"Brewer’s book refreshingly explores writing pedagogy—and the voices of those teaching it—in meaningful and personal ways that will engage readers from start to finish"
—Community Literacy Journal
"The strength of her book lies in weaving New Literacy Studies and WPE scholarship together to better understand all teachers in writing programs and how the decisions we make are grounded in assumptions about writing and learning."

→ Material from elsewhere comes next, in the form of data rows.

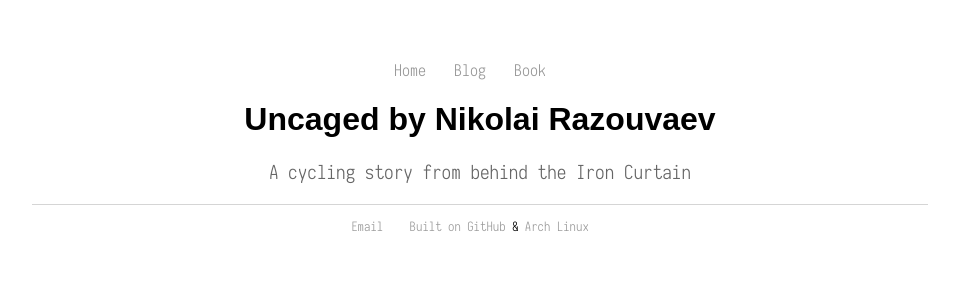
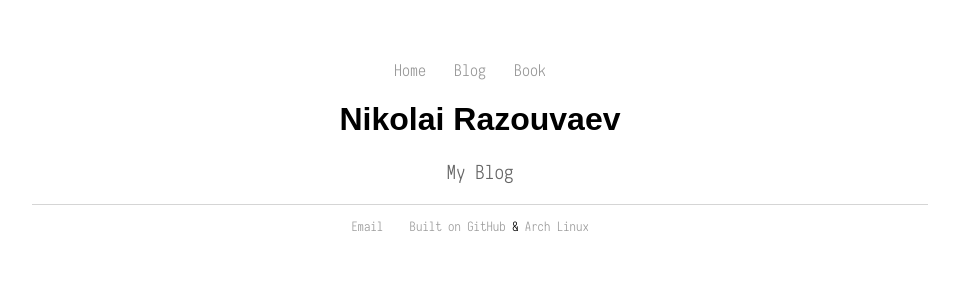
Before and after one commit to nkrzv/nkrzv.github.io, a Jekyll site: the page built from index.html, in a window 1280 px wide. Shown: the top 300 px of the page, without its empty margins (160-1119 px from the left). Built offline with Jekyll 4.4.1, drawn with Linux system fonts in a browser that asks for light colours.

Commit message:
Update index.html

```diff
--- a/index.html
+++ b/index.html
@@ -1,9 +1,9 @@
 ---
 layout: default
-title: Nikolai Razouvaev, Uncaged
+title: Nikolai Razouvaev
 ---
 <!-- /.blurb -->
 <div class="blurb">
-	<h1>Uncaged by Nikolai Razouvaev</h1>
-	<p>A cycling story from behind the Iron Curtain</p>
+	<h1>Nikolai Razouvaev</h1>
+	<p>My Blog</p>
 </div><!-- end /.blurb -->
```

Addressing the often fraught and truncated nature of educating new writing instructors, Conceptions of Literacy proposes a theoretical framework for examining new graduate student instructors’ preexisting attitudes and beliefs about literacy. Based on an empirical study author Meaghan Brewer conducted with graduate students teaching first-year composition for the first time, Conceptions of Literacy draws on narratives, interviews, and classroom observations to describe the conceptions of literacy they have already unknowingly established and how these conceptions impact the way they teach in their own classrooms.
Brewer argues that conceptions of literacy undergird the work of writing instructors and that many of the anxieties around composition studies’ disciplinary status are related to the differences perceived between the field’s conceptions of literacy and those of the graduate instructors and adjuncts who teach the majority of composition courses. Conceptions of Literacy makes practical recommendations for how new graduate instructors can begin to perceive and interrogate their conceptions of literacy, which, while influential, are often too personal to recognize.
This book will be of interest to writing program administrators and graduate students enrolled in teaching methods courses, as well as scholars interested in graduate teacher education, literacy, and disciplinarity.